Web document revisions:
══════

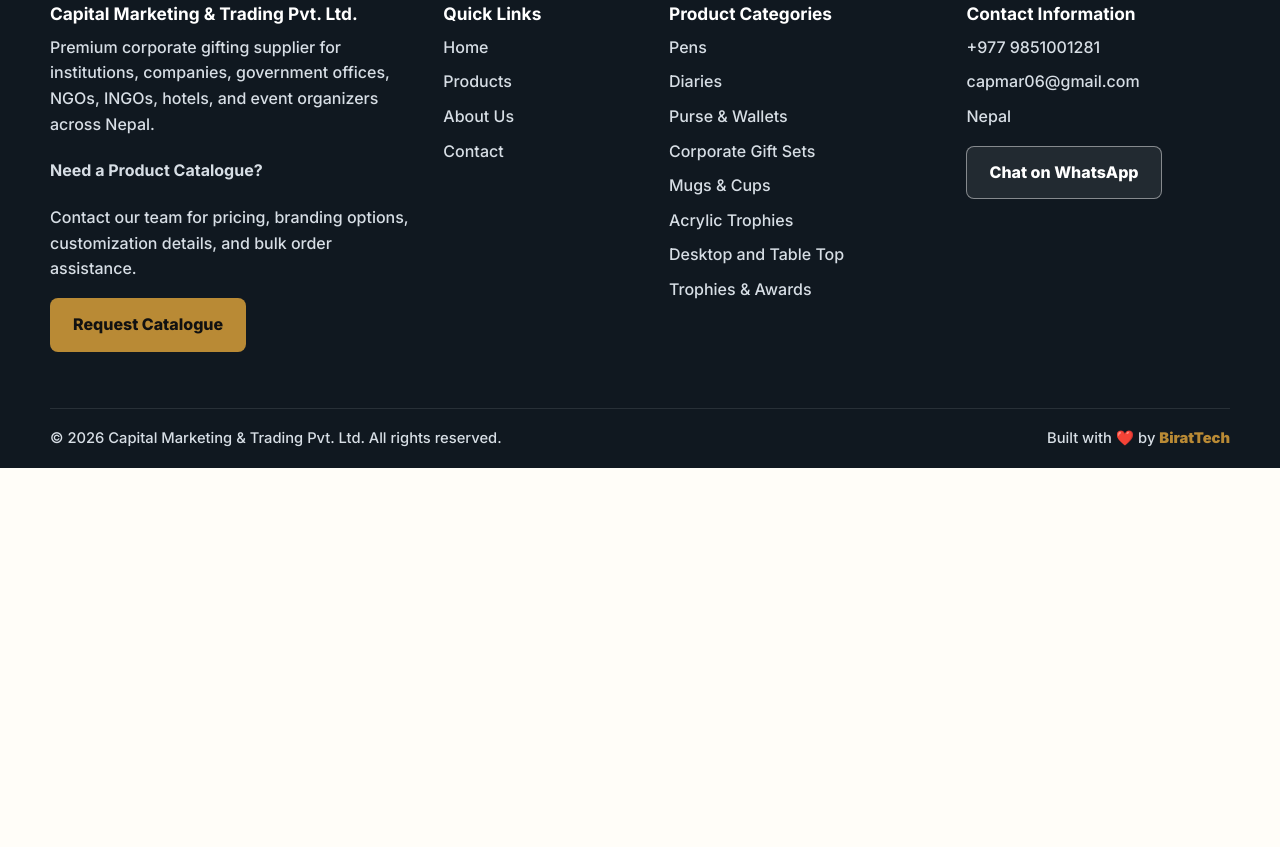
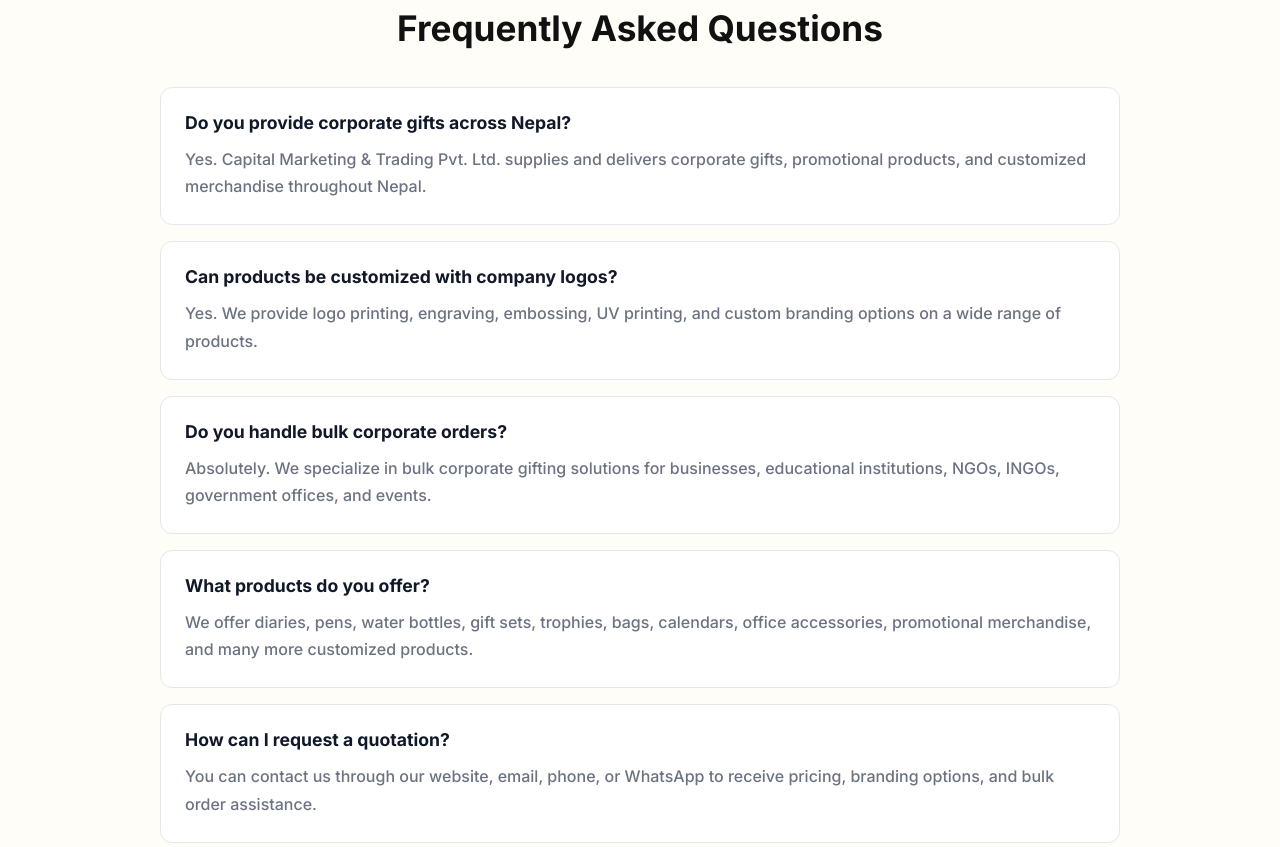
Before and after one commit to saugat2737/capitalmarketingnp, a plain HTML site: page index.html in a window 1280 px wide. Shown: the part 4668-5515 px from the top of the page. Before the commit the page ends 5136 px from the top, so only its background shows below. Drawn offline with Linux system fonts and the light colour scheme; grey boxes are pictures that could not be loaded.

Commit message:
improved SEO

```diff
--- a/assets/site.css
+++ b/assets/site.css
@@ -863,3 +863,43 @@
   height: 100%;
   object-fit: contain;
 }
+/* FAQ Section */
+.faq {
+  max-width: 1000px;
+  margin: 80px auto;
+  padding: 0 20px;
+}
+
+.faq h2 {
+  text-align: center;
+  font-size: 2.2rem;
+  margin-bottom: 40px;
+  color: #111;
+}
+
+.faq-item {
+  background: #fff;
+  border: 1px solid #e5e7eb;
+  border-radius: 12px;
+  padding: 24px;
+  margin-bottom: 16px;
+  transition: all 0.3s ease;
+}
+
+.faq-item:hover {
+  box-shadow: 0 8px 25px rgba(0,0,0,0.08);
+  transform: translateY(-2px);
+}
+
+.faq-item h3 {
+  font-size: 1.1rem;
+  color: #111827;
+  margin-bottom: 12px;
+  font-weight: 700;
+}
+
+.faq-item p {
+  color: #6b7280;
+  line-height: 1.7;
+  margin: 0;
+}
--- a/index.html
+++ b/index.html
@@ -2,9 +2,11 @@
 <html lang="en">
 
 <head>
+  <link rel="canonical" href="https://capitalmarketingnp.com/">
   <meta charset="utf-8">
   <meta name="viewport" content="width=device-width, initial-scale=1">
   <title>Corporate Gifts Nepal | Capital Marketing & Trading Pvt. Ltd.</title>
+  <meta name="robots" content="index, follow">
   <meta name="description"
     content="Premium corporate gifts, promotional products, customized gifts, diaries, pens, awards, merchandise, and bulk promotional items in Nepal.">
   <meta name="keywords"
@@ -164,6 +166,39 @@
         </div>
       </div>
     </section>
+    <section class="faq">
+      <h2>Frequently Asked Questions</h2>
+
+      <div class="faq-item">
+        <h3>Do you provide corporate gifts across Nepal?</h3>
+        <p>Yes. Capital Marketing & Trading Pvt. Ltd. supplies and delivers corporate gifts, promotional products, and
+          customized merchandise throughout Nepal.</p>
+      </div>
+
+      <div class="faq-item">
+        <h3>Can products be customized with company logos?</h3>
+        <p>Yes. We provide logo printing, engraving, embossing, UV printing, and custom branding options on a wide range
+          of products.</p>
+      </div>
+
+      <div class="faq-item">
+        <h3>Do you handle bulk corporate orders?</h3>
+        <p>Absolutely. We specialize in bulk corporate gifting solutions for businesses, educational institutions, NGOs,
+          INGOs, government offices, and events.</p>
+      </div>
+
+      <div class="faq-item">
+        <h3>What products do you offer?</h3>
+        <p>We offer diaries, pens, water bottles, gift sets, trophies, bags, calendars, office accessories, promotional
+          merchandise, and many more customized products.</p>
+      </div>
+
+      <div class="faq-item">
+        <h3>How can I request a quotation?</h3>
+        <p>You can contact us through our website, email, phone, or WhatsApp to receive pricing, branding options, and
+          bulk order assistance.</p>
+      </div>
+    </section>
   </main>
 
 
```
Also changed, not shown: about.html (+1 -0 lines), contact.html (+1 -0 lines), products.html (+1 -0 lines), sitemap.xml (added, +84 -0 lines), thankyou.html (+1 -0 lines), robots.txt (added).
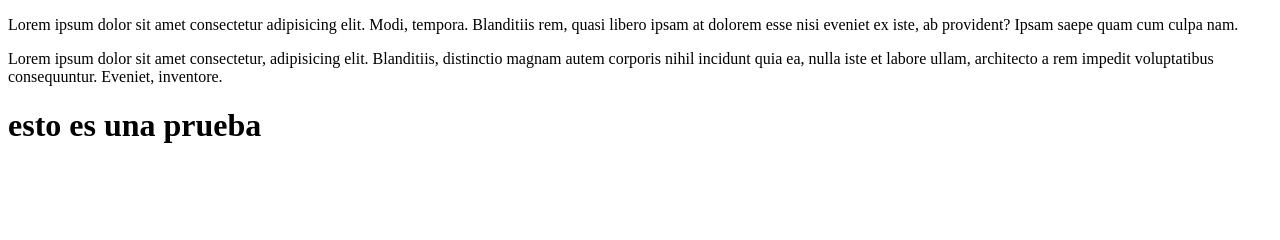
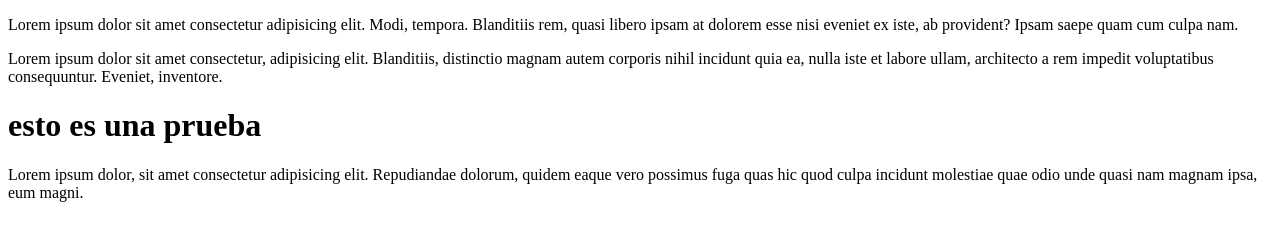
Before and after one commit to ericrojas0608/Python, a plain HTML site: page Ejercicios/Calculadora.html in a window 1280 px wide. Drawn offline with Linux system fonts and the light colour scheme.

Commit message:
Agregue parrafo en el aside

```diff
--- a/Ejercicios/Calculadora.html
+++ b/Ejercicios/Calculadora.html
@@ -17,7 +17,10 @@
     </p>
     <h1>esto es una prueba</h1>
     <aside>
-
+        <p>
+            Lorem ipsum dolor, sit amet consectetur adipisicing elit. Repudiandae dolorum,
+            quidem eaque vero possimus fuga quas hic quod culpa incidunt molestiae quae odio unde quasi nam magnam ipsa, eum magni.
+        </p>
     </aside>
 
 </body>
```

══════

**What you should do**
Of the lines above, copy each that contains "colour".

**Answer to this exercise**
Before and after one commit to saugat2737/capitalmarketingnp, a plain HTML site: page index.html in a window 1280 px wide. Shown: the part 4668-5515 px from the top of the page. Before the commit the page ends 5136 px from the top, so only its background shows below. Drawn offline with Linux system fonts and the light colour scheme; grey boxes are pictures that could not be loaded.
Before and after one commit to ericrojas0608/Python, a plain HTML site: page Ejercicios/Calculadora.html in a window 1280 px wide. Drawn offline with Linux system fonts and the light colour scheme.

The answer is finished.